In 1844 she underwent a course of the mesmerism,which she declared returned her to health within months and wrote an account of her case, which caused friction with her sister and brother-in-law, the conventional doctor! In 1845 she left Tynemouth for the Lake District and her new home The Knoll, which she would live in for the rest of her life. In 1846 she made a tour of Egypt, Palestine, and Syria and wrote Eastern Life, Present and Past, which also caused controversy with its “infidel tendency.” She also published a volume called which stated that freedom and rationality, not command and obediance, should be the basis of education. She followed up with a history volume written from the view of a “philosophical Radical”, Household EducationThe History of the Thirty Years’ Peace, 1816–1846. She was always busy, contributing weekly to The Daily News, visiting Ireland and writing Letters from Ireland, and writing for Westminster Review. Her 1838 book How to Observe Morals and Manners laid out some of her general views, that very general social laws influence the life of any society, such as the principle of progress, the emergence of science as the most advanced product of human intellectual endeavor, and the significance of population dynamics and natural physical environment (principles which still hold true today!).

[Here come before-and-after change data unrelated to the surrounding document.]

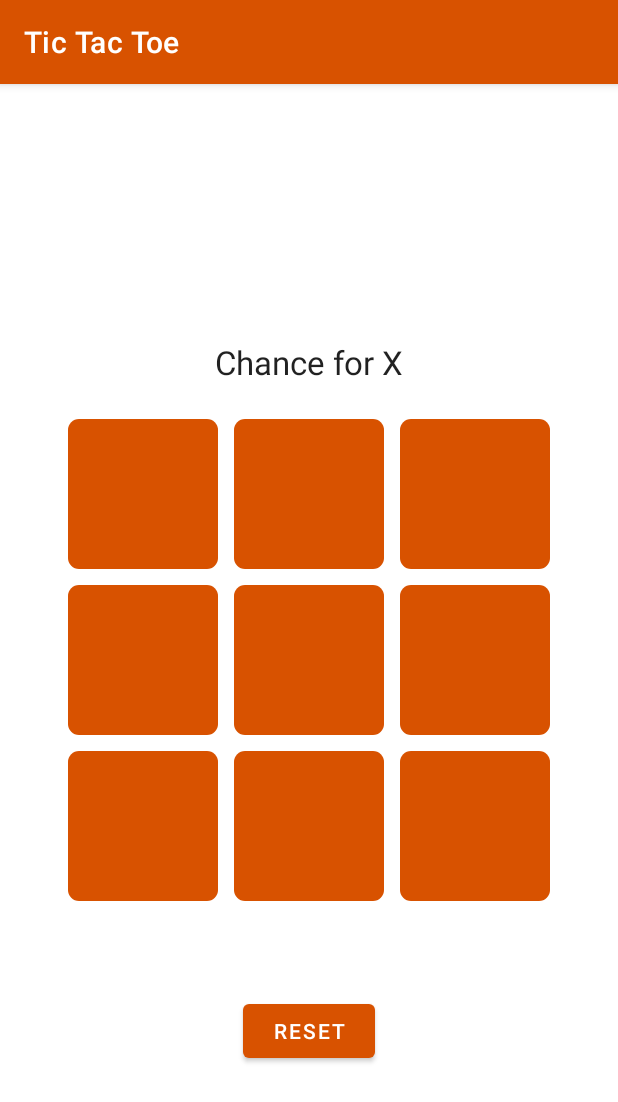
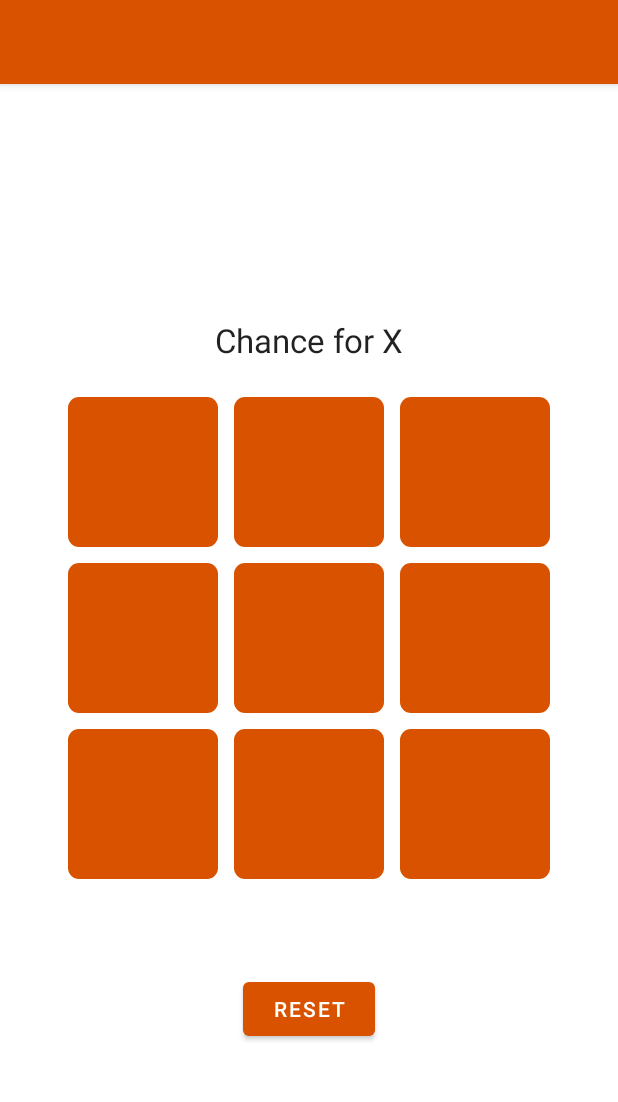
Before and after one commit to rajat-jkg/Tic-Tac-Toe-android, an Android app: the Game screen opened directly, with no data from a screen before it, on a phone screen of 412 x 824 dp. Shown: the top 1102 px of the screen. Run offline under Robolectric (Android 15) with nearby library versions, the phone set to English and light mode, and no system bars; Roboto replaces fonts that are not available here.

Commit message:
UI Updated

```diff
--- a/app/src/main/AndroidManifest.xml
+++ b/app/src/main/AndroidManifest.xml
@@ -13,7 +13,8 @@
         tools:targetApi="31">
         <activity
             android:name=".Game"
-            android:exported="false" />
+            android:exported="false"
+            android:label=""/>
         <activity
             android:name=".MainActivity"
             android:exported="true">
--- a/app/src/main/res/layout/activity_game.xml
+++ b/app/src/main/res/layout/activity_game.xml
@@ -23,6 +23,7 @@
         android:id="@+id/linearLayout2"
         android:layout_width="wrap_content"
         android:layout_height="wrap_content"
+        android:layout_marginBottom="30dp"
         android:orientation="vertical"
         app:layout_constraintBottom_toBottomOf="parent"
         app:layout_constraintEnd_toEndOf="parent"
@@ -249,6 +250,7 @@
         android:layout_marginTop="10dp"
         android:onClick="reset"
         android:text="Reset"
+        android:textColor="#FFFFFF"
         app:layout_constraintEnd_toEndOf="parent"
         app:layout_constraintStart_toStartOf="parent"
         app:layout_constraintTop_toBottomOf="@+id/Result"
--- a/app/src/main/res/layout/activity_main.xml
+++ b/app/src/main/res/layout/activity_main.xml
@@ -25,7 +25,6 @@
             android:fontFamily="@font/ruda"
             android:text="Tic Tac Toe"
             android:textAlignment="center"
-            android:textAppearance="@style/TextAppearance.AppCompat.Large"
             android:textSize="34sp"
             app:flow_horizontalAlign="center"
             app:flow_verticalAlign="center" />
@@ -50,6 +49,7 @@
         android:layout_marginTop="15dp"
         android:onClick="start"
         android:text="Start"
+        android:textColor="#FFFFFF"
         app:layout_constraintEnd_toEndOf="parent"
         app:layout_constraintStart_toStartOf="parent"
         app:layout_constraintTop_toBottomOf="@+id/linearLayout"
--- a/app/src/main/res/values-night/themes.xml
+++ b/app/src/main/res/values-night/themes.xml
@@ -2,8 +2,8 @@
     <!-- Base application theme. -->
     <style name="Theme.TicTacToe" parent="Theme.MaterialComponents.DayNight.DarkActionBar">
         <!-- Primary brand color. -->
-        <item name="colorPrimary">@color/purple_200</item>
-        <item name="colorPrimaryVariant">@color/purple_700</item>
+        <item name="colorPrimary">#D85200</item>
+        <item name="colorPrimaryVariant">#D85200</item>
         <item name="colorOnPrimary">@color/black</item>
         <!-- Secondary brand color. -->
         <item name="colorSecondary">@color/teal_200</item>
```
Also changed, not shown: 1 other file.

In 1855 she found she suffered from heart disease and started work on her autobiography (though she lived for 20 more years). It was published in 2 volumes posthumously in 1877. She also undertook the translation of Auguste Comte into English, which was published as The Positive Philosophy of Auguste Comte (freely translated and condensed by Harriet Martineau), which Comte himself recommeneded to his students rather than his own!

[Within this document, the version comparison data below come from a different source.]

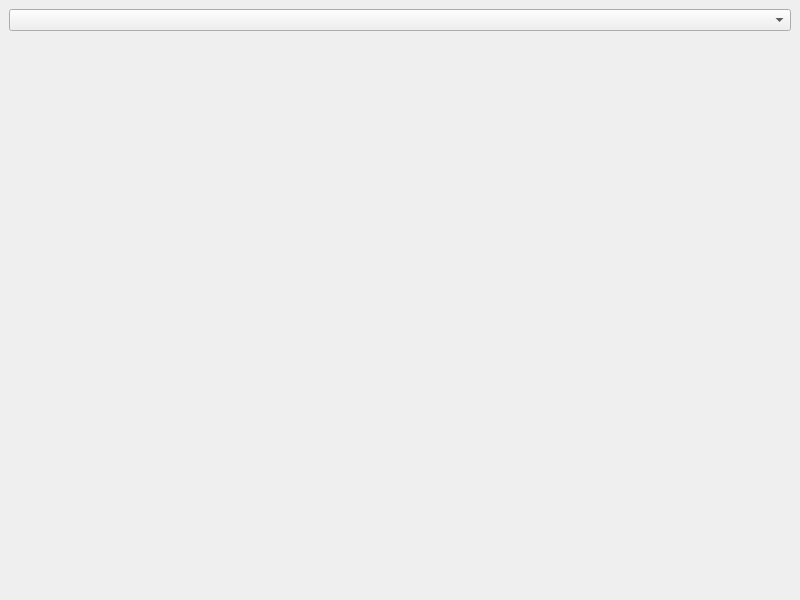
Old version of the form UI/shot_tracker.ui in the repository HaydenGuy/ftrack_Shot_Tracker.
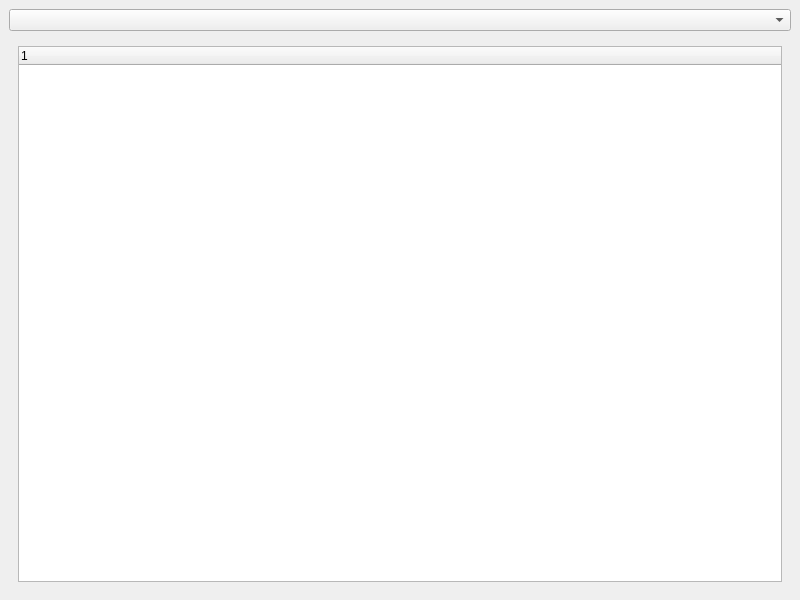
New version of the form.

Commit message: Added empty tree widgets to each of the page layouts

```diff
--- a/UI/shot_tracker.ui
+++ b/UI/shot_tracker.ui
@@ -30,7 +30,17 @@
       <widget class="QWidget" name="page_1">
        <layout class="QHBoxLayout" name="horizontalLayout_4">
         <item>
-         <layout class="QVBoxLayout" name="page_1_layout"/>
+         <layout class="QVBoxLayout" name="page_1_layout">
+          <item>
+           <widget class="QTreeWidget" name="page_1_tree">
+            <column>
+             <property name="text">
+              <string notr="true">1</string>
+             </property>
+            </column>
+           </widget>
+          </item>
+         </layout>
         </item>
        </layout>
       </widget>
```
Left out of the diff: 39 changed lines with no effect on the pictures. The commit also changes 2 other files.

She died at The Knoll on June 27, 1876.
Some sources on Martineau’s life:
Harriet Martineau’s Autobiography: With Memorials by Maria Weston Chapman (1877)

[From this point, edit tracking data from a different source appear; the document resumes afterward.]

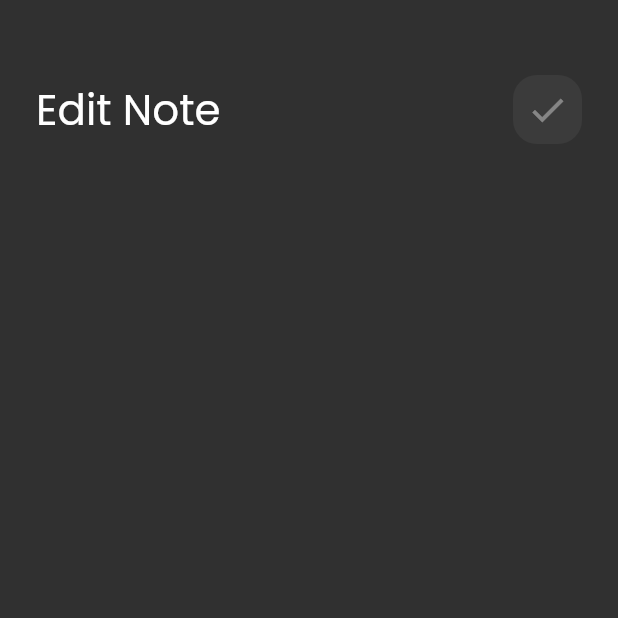
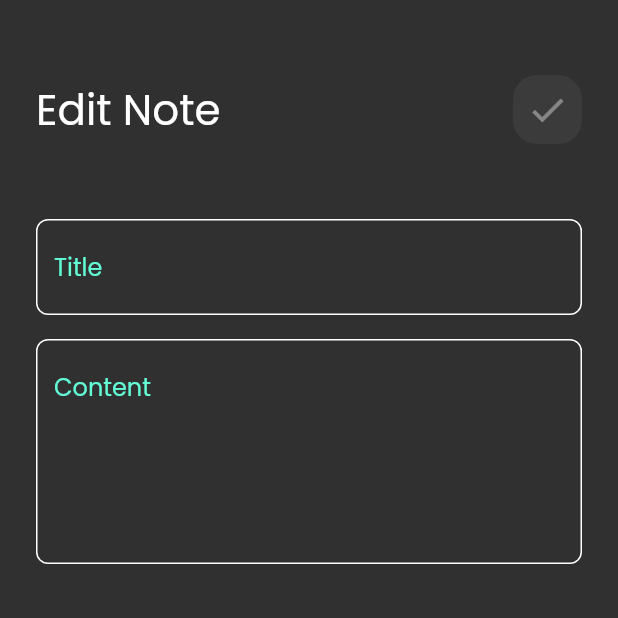
Before and after one commit to 1khudair/notes_app, a Flutter app: the EditNoteView screen opened directly, on a phone screen of 412 x 824 dp, the top half of it. Run offline on Flutter 3.47's test engine with Material 2 defaults, Android fonts, the phone set to English and light mode, and no system bars; our stand-ins replace font_awesome_flutter.

Commit message:
edit note view ui done

```diff
--- a/lib/views/widgets/edit_view_body.dart
+++ b/lib/views/widgets/edit_view_body.dart
@@ -1,6 +1,7 @@
 import 'package:flutter/material.dart';
 
 import 'custom_app_bar.dart';
+import 'custom_text_field.dart';
 
 class EditNoteViewBody extends StatelessWidget {
   const EditNoteViewBody({super.key, required note});
@@ -17,6 +18,17 @@ class EditNoteViewBody extends StatelessWidget {
           CustomAppBar(
             title: 'Edit Note',
             icon: Icons.check,
+          ),
+          SizedBox(
+            height: 50,
+          ),
+          CustomTextField(hint: 'Title'),
+          SizedBox(
+            height: 16,
+          ),
+          CustomTextField(
+            hint: 'Content',
+            maxLines: 5,
           )
         ],
       ),
```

Deborah Anna Logan, The Hour and the Woman: Harriet Martineau’s “Somewhat Remarkable” Life, 2002
Valerie Sanders, Reason Over Passion: Harriet Martineau and the Victorian Novel, 1986
David Deeirdre, Intellectual Women and Victorian Patriarchy: Harriet Martineau, Elizabeth Barrett Browning, George Eliot (1989)
What a fascinating woman! Thank you for this detailed report on her and her work.
Do you know what prompted her to travel to Syria, Egypt, and Palestine? It would have been difficult, and seems different from the type of travel she usually undertook.
Congrats on completing your move, Amanda! And thanks for sharing the story of Harriet Martineau. She had some really formative ideas –it seems unfair that when I was majoring in Sociology in college, she was never mentioned. Fascinating woman! I am also amazed that she managed to travel as widely as she did, given her various bouts of poor health. I think she must have been strong-willed as well as strong-minded!
Thanks for a fascinating post, Amanda. Being a UU, I always love learning more about Unitarians and Universalists in history. (The two merged in 1961.) Some of my favorites are women: Susan B Anthony and Elizabeth Gaskell. But I did not know about Harriet Martineau, so thanks!
And I love that you include references for further reading. 🙂